▶ Dataset excerpts
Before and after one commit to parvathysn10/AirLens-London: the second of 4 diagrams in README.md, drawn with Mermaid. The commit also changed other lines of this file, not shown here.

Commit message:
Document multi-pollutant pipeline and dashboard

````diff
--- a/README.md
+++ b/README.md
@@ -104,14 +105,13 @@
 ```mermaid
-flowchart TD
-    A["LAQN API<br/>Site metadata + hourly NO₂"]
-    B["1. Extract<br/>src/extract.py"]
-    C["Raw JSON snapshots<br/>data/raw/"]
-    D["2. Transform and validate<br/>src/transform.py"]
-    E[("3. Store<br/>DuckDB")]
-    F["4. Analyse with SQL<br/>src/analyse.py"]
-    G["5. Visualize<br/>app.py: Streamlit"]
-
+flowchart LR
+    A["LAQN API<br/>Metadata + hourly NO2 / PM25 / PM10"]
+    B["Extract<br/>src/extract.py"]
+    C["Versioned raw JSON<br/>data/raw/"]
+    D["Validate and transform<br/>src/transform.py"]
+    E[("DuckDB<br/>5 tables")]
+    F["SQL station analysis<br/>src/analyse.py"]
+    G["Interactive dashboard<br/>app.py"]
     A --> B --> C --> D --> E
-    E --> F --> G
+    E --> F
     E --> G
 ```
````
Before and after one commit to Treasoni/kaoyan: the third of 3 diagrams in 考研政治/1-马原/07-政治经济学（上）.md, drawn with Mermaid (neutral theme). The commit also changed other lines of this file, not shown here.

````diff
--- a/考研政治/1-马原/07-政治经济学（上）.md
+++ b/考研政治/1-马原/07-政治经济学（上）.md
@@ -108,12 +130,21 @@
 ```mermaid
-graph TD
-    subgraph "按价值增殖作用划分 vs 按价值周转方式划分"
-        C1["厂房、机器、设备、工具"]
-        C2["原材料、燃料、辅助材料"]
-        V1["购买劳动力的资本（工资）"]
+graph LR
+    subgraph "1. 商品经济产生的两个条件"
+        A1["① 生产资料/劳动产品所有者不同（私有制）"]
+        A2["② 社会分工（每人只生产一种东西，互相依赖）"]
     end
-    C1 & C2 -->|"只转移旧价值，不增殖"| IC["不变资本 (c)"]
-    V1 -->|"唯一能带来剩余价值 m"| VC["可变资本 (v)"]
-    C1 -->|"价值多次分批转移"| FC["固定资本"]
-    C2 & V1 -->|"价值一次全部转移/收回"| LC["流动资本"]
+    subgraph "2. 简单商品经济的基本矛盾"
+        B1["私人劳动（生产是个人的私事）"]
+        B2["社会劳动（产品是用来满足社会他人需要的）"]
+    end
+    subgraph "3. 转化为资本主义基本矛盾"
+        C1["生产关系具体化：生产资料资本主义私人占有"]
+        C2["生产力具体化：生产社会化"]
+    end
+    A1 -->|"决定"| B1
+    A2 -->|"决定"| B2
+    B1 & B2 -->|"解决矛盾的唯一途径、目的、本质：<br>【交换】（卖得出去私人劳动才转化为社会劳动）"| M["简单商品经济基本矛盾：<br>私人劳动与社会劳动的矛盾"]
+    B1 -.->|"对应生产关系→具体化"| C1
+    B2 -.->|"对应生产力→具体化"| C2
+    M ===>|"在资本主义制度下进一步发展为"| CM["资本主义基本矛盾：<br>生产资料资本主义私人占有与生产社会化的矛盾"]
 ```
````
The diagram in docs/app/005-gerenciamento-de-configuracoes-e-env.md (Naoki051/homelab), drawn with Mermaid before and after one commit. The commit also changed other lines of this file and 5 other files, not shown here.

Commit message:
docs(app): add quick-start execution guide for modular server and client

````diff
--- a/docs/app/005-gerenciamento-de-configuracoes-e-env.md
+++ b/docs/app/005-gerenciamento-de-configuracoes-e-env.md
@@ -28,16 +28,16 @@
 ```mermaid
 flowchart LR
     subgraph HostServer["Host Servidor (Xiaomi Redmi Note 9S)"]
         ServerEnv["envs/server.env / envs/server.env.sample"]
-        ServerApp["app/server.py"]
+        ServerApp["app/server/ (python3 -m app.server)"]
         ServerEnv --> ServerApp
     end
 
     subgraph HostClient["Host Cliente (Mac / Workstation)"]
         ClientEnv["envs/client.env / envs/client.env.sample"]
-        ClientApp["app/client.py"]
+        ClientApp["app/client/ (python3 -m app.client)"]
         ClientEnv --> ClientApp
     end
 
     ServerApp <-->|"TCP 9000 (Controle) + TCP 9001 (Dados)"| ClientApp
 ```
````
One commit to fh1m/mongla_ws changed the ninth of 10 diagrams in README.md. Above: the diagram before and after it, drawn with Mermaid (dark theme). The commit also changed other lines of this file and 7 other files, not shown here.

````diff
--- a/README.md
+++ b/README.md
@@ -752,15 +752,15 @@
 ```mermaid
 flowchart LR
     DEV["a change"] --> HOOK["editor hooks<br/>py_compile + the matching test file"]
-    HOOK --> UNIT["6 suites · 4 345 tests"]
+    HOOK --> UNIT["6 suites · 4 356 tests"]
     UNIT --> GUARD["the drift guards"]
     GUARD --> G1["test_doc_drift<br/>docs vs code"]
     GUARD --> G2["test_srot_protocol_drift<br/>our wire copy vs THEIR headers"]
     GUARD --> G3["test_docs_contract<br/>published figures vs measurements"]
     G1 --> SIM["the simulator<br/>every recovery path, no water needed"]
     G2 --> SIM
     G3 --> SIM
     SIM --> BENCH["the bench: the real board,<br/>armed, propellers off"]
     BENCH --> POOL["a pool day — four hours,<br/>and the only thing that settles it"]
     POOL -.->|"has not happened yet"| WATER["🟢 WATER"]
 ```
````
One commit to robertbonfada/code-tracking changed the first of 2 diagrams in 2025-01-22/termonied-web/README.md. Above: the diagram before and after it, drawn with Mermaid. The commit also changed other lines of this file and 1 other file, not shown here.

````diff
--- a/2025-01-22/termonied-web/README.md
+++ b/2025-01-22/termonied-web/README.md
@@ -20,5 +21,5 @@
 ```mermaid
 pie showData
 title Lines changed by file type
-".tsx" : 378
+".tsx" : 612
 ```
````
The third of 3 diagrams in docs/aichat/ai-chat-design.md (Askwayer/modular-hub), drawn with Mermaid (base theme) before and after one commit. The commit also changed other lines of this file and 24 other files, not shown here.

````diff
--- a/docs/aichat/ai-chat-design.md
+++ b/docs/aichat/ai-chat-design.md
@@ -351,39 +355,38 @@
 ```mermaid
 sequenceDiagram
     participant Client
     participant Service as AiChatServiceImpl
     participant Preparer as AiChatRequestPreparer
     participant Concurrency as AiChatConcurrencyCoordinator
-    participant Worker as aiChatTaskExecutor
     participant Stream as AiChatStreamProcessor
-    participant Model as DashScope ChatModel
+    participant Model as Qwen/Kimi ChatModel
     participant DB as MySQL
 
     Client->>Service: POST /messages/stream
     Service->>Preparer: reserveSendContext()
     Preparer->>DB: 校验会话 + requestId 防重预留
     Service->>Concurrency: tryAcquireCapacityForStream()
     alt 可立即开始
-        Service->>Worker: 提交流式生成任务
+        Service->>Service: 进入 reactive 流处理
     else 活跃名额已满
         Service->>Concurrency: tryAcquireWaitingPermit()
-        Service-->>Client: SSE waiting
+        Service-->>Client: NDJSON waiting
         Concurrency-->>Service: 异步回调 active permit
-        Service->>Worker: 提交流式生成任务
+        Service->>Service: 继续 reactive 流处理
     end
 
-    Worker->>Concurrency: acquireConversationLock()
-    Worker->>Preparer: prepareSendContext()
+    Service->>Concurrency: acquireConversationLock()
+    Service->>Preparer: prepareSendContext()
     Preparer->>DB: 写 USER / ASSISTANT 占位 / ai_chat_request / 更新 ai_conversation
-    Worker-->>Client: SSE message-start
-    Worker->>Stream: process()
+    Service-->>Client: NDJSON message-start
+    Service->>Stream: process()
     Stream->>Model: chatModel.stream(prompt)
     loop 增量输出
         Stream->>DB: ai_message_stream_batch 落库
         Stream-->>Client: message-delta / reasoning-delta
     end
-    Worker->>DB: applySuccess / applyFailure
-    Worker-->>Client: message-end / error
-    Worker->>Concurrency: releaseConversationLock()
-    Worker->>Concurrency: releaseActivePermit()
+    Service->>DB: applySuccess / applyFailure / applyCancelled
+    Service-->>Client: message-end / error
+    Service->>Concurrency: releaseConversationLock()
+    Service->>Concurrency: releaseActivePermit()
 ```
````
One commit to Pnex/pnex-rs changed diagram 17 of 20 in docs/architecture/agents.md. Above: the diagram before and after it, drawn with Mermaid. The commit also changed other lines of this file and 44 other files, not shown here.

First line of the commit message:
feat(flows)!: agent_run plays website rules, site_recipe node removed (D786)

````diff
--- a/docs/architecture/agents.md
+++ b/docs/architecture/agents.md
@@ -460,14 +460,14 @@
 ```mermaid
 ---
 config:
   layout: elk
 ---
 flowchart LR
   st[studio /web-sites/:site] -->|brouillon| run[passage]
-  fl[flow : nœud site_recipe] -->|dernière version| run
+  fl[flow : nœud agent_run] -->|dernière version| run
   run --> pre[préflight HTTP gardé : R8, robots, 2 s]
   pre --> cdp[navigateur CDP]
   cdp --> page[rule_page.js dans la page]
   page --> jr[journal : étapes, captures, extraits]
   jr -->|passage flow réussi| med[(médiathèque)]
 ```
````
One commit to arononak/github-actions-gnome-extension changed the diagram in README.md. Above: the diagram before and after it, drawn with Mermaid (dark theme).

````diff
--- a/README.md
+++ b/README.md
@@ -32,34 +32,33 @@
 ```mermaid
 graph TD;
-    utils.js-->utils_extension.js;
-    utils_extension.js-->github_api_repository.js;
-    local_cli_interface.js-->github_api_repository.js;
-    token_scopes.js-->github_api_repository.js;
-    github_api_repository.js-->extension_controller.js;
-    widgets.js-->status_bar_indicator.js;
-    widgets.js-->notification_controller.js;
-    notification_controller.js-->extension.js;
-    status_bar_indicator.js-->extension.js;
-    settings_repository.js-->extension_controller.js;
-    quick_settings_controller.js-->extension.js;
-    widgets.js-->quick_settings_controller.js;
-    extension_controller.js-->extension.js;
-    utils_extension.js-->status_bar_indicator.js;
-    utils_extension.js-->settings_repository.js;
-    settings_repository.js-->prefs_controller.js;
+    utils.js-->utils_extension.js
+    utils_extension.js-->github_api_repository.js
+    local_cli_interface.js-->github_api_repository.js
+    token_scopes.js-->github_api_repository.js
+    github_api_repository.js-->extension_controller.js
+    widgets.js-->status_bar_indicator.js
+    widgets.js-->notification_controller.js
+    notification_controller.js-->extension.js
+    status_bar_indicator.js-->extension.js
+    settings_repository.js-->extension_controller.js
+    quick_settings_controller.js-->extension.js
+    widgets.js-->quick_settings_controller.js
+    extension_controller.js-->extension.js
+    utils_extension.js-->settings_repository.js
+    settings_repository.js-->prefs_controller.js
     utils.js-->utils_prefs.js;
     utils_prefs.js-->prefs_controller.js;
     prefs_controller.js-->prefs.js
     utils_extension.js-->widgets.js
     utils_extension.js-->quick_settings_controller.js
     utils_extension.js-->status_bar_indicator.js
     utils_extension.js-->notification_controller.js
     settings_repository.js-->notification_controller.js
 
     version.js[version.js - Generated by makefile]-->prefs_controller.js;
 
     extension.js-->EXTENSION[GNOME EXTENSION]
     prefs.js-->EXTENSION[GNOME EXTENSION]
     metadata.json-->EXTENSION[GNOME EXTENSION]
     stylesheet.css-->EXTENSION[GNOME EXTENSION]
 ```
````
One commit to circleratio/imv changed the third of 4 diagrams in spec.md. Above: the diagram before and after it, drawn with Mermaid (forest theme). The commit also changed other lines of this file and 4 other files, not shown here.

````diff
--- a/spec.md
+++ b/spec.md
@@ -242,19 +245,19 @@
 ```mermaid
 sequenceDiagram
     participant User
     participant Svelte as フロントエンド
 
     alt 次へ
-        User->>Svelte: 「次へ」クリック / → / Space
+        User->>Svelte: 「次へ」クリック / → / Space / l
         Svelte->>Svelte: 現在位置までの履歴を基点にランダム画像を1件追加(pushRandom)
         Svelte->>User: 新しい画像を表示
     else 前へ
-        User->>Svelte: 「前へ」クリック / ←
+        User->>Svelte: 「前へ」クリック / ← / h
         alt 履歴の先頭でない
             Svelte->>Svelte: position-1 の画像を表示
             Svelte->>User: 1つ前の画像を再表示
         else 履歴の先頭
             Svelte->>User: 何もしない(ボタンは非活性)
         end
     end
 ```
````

▶ Your objective
Where a line in the material contains "クリック", copy that line.

▶ Written solution
-        User->>Svelte: 「次へ」クリック / → / Space
+        User->>Svelte: 「次へ」クリック / → / Space / l
-        User->>Svelte: 「前へ」クリック / ←
+        User->>Svelte: 「前へ」クリック / ← / h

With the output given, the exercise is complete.